■ INPUT MATERIAL
=====

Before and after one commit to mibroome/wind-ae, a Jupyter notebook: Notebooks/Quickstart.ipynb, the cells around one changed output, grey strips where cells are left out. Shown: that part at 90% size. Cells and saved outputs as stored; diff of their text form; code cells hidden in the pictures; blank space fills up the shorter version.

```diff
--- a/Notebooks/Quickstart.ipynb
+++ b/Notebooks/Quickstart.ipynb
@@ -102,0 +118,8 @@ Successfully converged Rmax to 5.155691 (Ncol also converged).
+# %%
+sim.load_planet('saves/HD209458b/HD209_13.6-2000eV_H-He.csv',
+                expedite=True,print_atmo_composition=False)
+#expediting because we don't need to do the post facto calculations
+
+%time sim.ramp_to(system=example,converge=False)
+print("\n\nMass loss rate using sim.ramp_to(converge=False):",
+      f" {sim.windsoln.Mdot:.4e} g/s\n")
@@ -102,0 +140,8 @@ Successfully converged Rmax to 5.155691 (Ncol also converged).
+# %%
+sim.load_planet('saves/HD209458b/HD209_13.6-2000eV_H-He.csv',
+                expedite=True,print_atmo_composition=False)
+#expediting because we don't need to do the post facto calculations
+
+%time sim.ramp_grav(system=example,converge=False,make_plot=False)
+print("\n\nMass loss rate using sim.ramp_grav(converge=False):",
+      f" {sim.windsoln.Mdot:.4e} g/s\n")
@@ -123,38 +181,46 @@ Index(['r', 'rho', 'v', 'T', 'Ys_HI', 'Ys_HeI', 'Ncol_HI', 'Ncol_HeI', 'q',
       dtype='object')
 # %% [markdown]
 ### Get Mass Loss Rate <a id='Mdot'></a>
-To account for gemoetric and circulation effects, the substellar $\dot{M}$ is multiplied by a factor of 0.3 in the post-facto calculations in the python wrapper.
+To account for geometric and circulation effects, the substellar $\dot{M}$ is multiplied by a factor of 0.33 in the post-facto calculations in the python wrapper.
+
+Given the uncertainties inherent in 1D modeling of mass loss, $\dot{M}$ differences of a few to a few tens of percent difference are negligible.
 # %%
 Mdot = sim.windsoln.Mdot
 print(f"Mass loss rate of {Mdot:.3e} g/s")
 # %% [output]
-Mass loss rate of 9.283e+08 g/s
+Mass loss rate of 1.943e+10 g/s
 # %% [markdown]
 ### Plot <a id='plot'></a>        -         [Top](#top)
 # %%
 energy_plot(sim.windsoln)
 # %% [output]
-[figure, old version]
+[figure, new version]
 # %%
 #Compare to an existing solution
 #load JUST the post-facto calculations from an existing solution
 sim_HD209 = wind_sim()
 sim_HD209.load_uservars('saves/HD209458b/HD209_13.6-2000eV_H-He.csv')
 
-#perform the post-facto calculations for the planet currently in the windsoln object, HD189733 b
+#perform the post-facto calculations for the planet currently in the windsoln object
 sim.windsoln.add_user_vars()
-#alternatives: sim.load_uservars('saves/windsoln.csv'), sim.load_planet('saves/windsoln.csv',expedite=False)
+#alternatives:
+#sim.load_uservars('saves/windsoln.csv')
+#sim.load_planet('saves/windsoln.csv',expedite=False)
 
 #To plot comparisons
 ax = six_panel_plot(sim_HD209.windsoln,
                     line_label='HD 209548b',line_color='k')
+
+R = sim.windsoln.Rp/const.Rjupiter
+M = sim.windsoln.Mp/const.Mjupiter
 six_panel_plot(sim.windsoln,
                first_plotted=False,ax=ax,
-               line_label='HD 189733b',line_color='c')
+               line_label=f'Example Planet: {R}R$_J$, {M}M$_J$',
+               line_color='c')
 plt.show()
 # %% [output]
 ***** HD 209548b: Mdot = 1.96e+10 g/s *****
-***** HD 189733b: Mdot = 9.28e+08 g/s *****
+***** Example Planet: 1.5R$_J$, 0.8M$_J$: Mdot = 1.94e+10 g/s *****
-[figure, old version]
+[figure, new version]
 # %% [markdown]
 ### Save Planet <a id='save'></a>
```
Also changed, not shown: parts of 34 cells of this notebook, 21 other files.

=====

■ WHAT YOU ARE ASKED TO DO
Find the word "effects" in the entries above, then copy each line that holds it.

■ TASK OUTPUT
-To account for gemoetric and circulation effects, the substellar $\dot{M}$ is multiplied by a factor of 0.3 in the post-facto calculations in the python wrapper.
+To account for geometric and circulation effects, the substellar $\dot{M}$ is multiplied by a factor of 0.33 in the post-facto calculations in the python wrapper.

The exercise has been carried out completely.